───── Extracted records

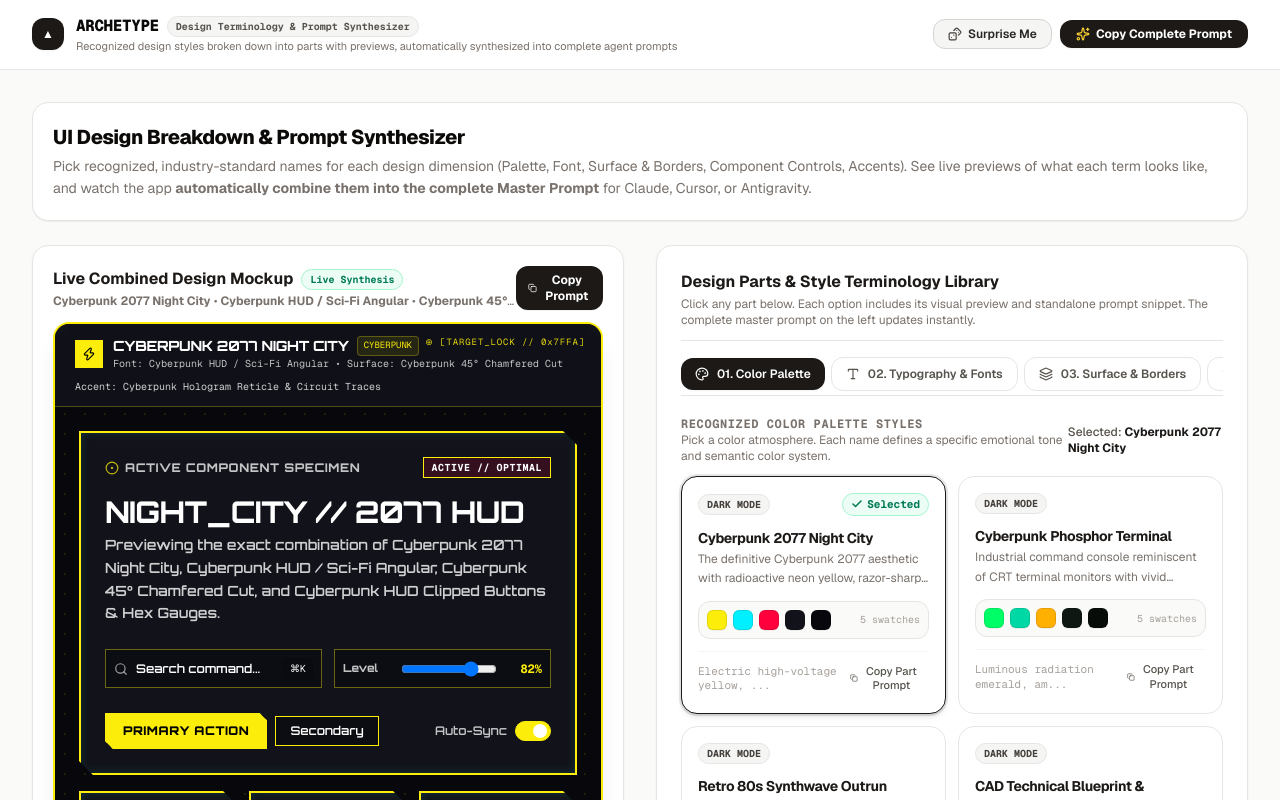
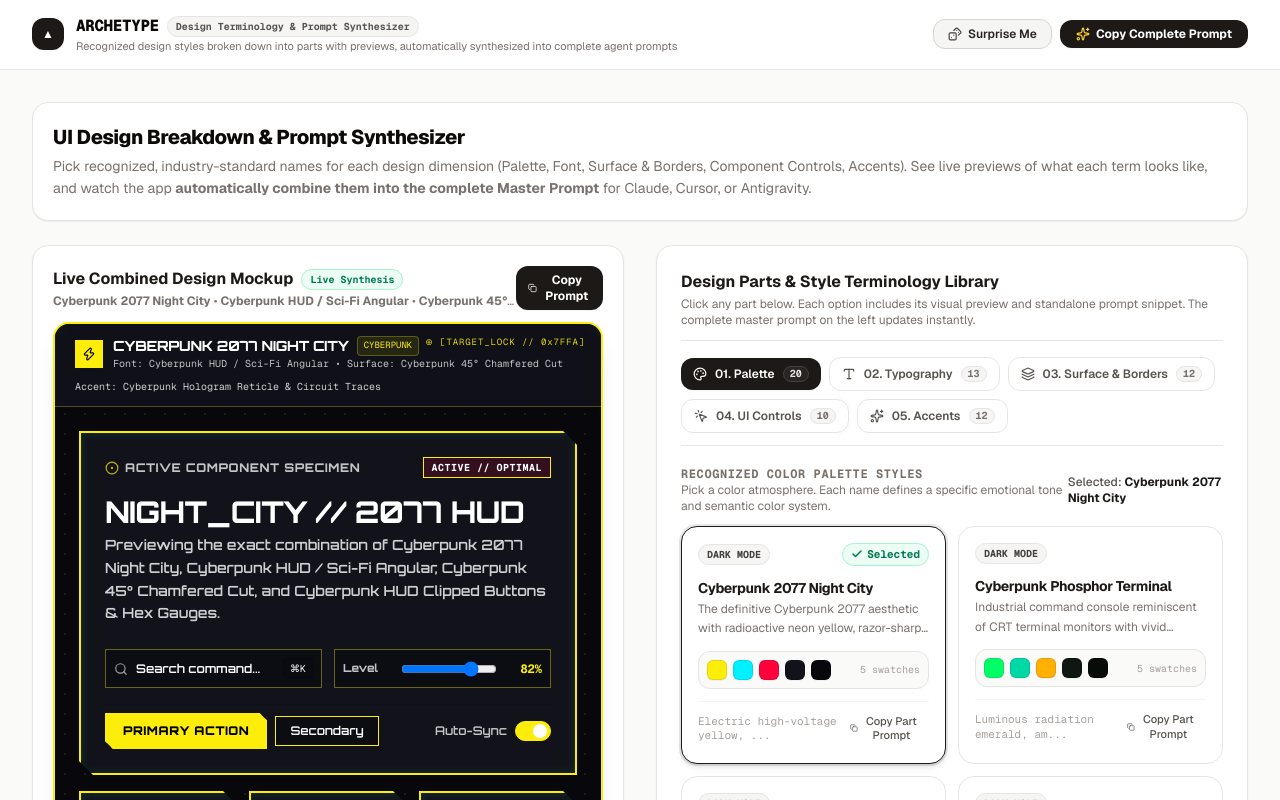
Before and after one commit to butageek/archetype, a Next.js app: page / in a window 1280 px wide. Shown: the top 800 px of the page. Built offline with nearby package versions, Linux system fonts and the light colour scheme; a web font is replaced by a local one.

Commit message:
Fix category navigation: use flex-wrap with clear badge counts so all buttons are always fully visible

```diff
--- a/src/components/DesignPartPicker.tsx
+++ b/src/components/DesignPartPicker.tsx
@@ -48,12 +48,12 @@ export function DesignPartPicker({
 }: DesignPartPickerProps) {
   const [activeCategory, setActiveCategory] = useState<DesignPartCategory>('palette');
 
-  const categories: { id: DesignPartCategory; label: string; icon: React.ElementType }[] = [
-    { id: 'palette', label: '01. Color Palette', icon: Palette },
-    { id: 'font', label: '02. Typography & Fonts', icon: Type },
-    { id: 'surface', label: '03. Surface & Borders', icon: Layers },
-    { id: 'components', label: '04. UI Component Controls', icon: MousePointerClick },
-    { id: 'accents', label: '05. Signature Accents', icon: Sparkles },
+  const categories: { id: DesignPartCategory; label: string; count: number; icon: React.ElementType }[] = [
+    { id: 'palette', label: '01. Palette', count: PALETTE_PARTS.length, icon: Palette },
+    { id: 'font', label: '02. Typography', count: FONT_PARTS.length, icon: Type },
+    { id: 'surface', label: '03. Surface & Borders', count: SURFACE_PARTS.length, icon: Layers },
+    { id: 'components', label: '04. UI Controls', count: COMPONENT_PARTS.length, icon: MousePointerClick },
+    { id: 'accents', label: '05. Accents', count: ACCENT_PARTS.length, icon: Sparkles },
   ];
 
   const handleCopyPartPrompt = (e: React.MouseEvent, prompt: string, name: string) => {
@@ -64,8 +64,8 @@ export function DesignPartPicker({
 
   return (
     <div className="w-full space-y-5">
-      {/* Category Navigation Pills */}
-      <div className="flex items-center gap-1.5 overflow-x-auto pb-1 scrollbar-none border-b border-stone-200">
+      {/* Category Navigation Pills (Wrapped & Always Fully Visible) */}
+      <div className="flex flex-wrap items-center gap-2 pb-3 border-b border-stone-200">
         {categories.map((cat) => {
           const Icon = cat.icon;
           const isSelected = activeCategory === cat.id;
@@ -73,14 +73,23 @@ export function DesignPartPicker({
             <button
               key={cat.id}
               onClick={() => setActiveCategory(cat.id)}
-              className={`px-3.5 py-2 rounded-xl text-xs font-semibold cursor-pointer transition-all flex items-center gap-2 whitespace-nowrap ${
+              className={`px-3 py-2 rounded-xl text-xs font-semibold cursor-pointer transition-all flex items-center gap-2 ${
                 isSelected
                   ? 'bg-stone-900 text-white shadow-xs font-bold'
                   : 'bg-white text-stone-600 hover:text-stone-900 hover:bg-stone-100 border border-stone-200'
               }`}
             >
-              <Icon className="w-3.5 h-3.5" />
+              <Icon className="w-3.5 h-3.5 shrink-0" />
               <span>{cat.label}</span>
+              <span
+                className={`text-[10px] font-mono px-1.5 py-0.2 rounded-full font-bold ${
+                  isSelected
+                    ? 'bg-stone-800 text-stone-200 border border-stone-700'
+                    : 'bg-stone-100 text-stone-500 border border-stone-200'
+                }`}
+              >
+                {cat.count}
+              </span>
             </button>
           );
         })}
```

──────────

All of the data must be given again exactly, without the pictures.

Before and after one commit to butageek/archetype, a Next.js app: page / in a window 1280 px wide. Shown: the top 800 px of the page. Built offline with nearby package versions, Linux system fonts and the light colour scheme; a web font is replaced by a local one.

Commit message:
Fix category navigation: use flex-wrap with clear badge counts so all buttons are always fully visible

```diff
--- a/src/components/DesignPartPicker.tsx
+++ b/src/components/DesignPartPicker.tsx
@@ -48,12 +48,12 @@ export function DesignPartPicker({
 }: DesignPartPickerProps) {
   const [activeCategory, setActiveCategory] = useState<DesignPartCategory>('palette');
 
-  const categories: { id: DesignPartCategory; label: string; icon: React.ElementType }[] = [
-    { id: 'palette', label: '01. Color Palette', icon: Palette },
-    { id: 'font', label: '02. Typography & Fonts', icon: Type },
-    { id: 'surface', label: '03. Surface & Borders', icon: Layers },
-    { id: 'components', label: '04. UI Component Controls', icon: MousePointerClick },
-    { id: 'accents', label: '05. Signature Accents', icon: Sparkles },
+  const categories: { id: DesignPartCategory; label: string; count: number; icon: React.ElementType }[] = [
+    { id: 'palette', label: '01. Palette', count: PALETTE_PARTS.length, icon: Palette },
+    { id: 'font', label: '02. Typography', count: FONT_PARTS.length, icon: Type },
+    { id: 'surface', label: '03. Surface & Borders', count: SURFACE_PARTS.length, icon: Layers },
+    { id: 'components', label: '04. UI Controls', count: COMPONENT_PARTS.length, icon: MousePointerClick },
+    { id: 'accents', label: '05. Accents', count: ACCENT_PARTS.length, icon: Sparkles },
   ];
 
   const handleCopyPartPrompt = (e: React.MouseEvent, prompt: string, name: string) => {
@@ -64,8 +64,8 @@ export function DesignPartPicker({
 
   return (
     <div className="w-full space-y-5">
-      {/* Category Navigation Pills */}
-      <div className="flex items-center gap-1.5 overflow-x-auto pb-1 scrollbar-none border-b border-stone-200">
+      {/* Category Navigation Pills (Wrapped & Always Fully Visible) */}
+      <div className="flex flex-wrap items-center gap-2 pb-3 border-b border-stone-200">
         {categories.map((cat) => {
           const Icon = cat.icon;
           const isSelected = activeCategory === cat.id;
@@ -73,14 +73,23 @@ export function DesignPartPicker({
             <button
               key={cat.id}
               onClick={() => setActiveCategory(cat.id)}
-              className={`px-3.5 py-2 rounded-xl text-xs font-semibold cursor-pointer transition-all flex items-center gap-2 whitespace-nowrap ${
+              className={`px-3 py-2 rounded-xl text-xs font-semibold cursor-pointer transition-all flex items-center gap-2 ${
                 isSelected
                   ? 'bg-stone-900 text-white shadow-xs font-bold'
                   : 'bg-white text-stone-600 hover:text-stone-900 hover:bg-stone-100 border border-stone-200'
               }`}
             >
-              <Icon className="w-3.5 h-3.5" />
+              <Icon className="w-3.5 h-3.5 shrink-0" />
               <span>{cat.label}</span>
+              <span
+                className={`text-[10px] font-mono px-1.5 py-0.2 rounded-full font-bold ${
+                  isSelected
+                    ? 'bg-stone-800 text-stone-200 border border-stone-700'
+                    : 'bg-stone-100 text-stone-500 border border-stone-200'
+                }`}
+              >
+                {cat.count}
+              </span>
             </button>
           );
         })}
```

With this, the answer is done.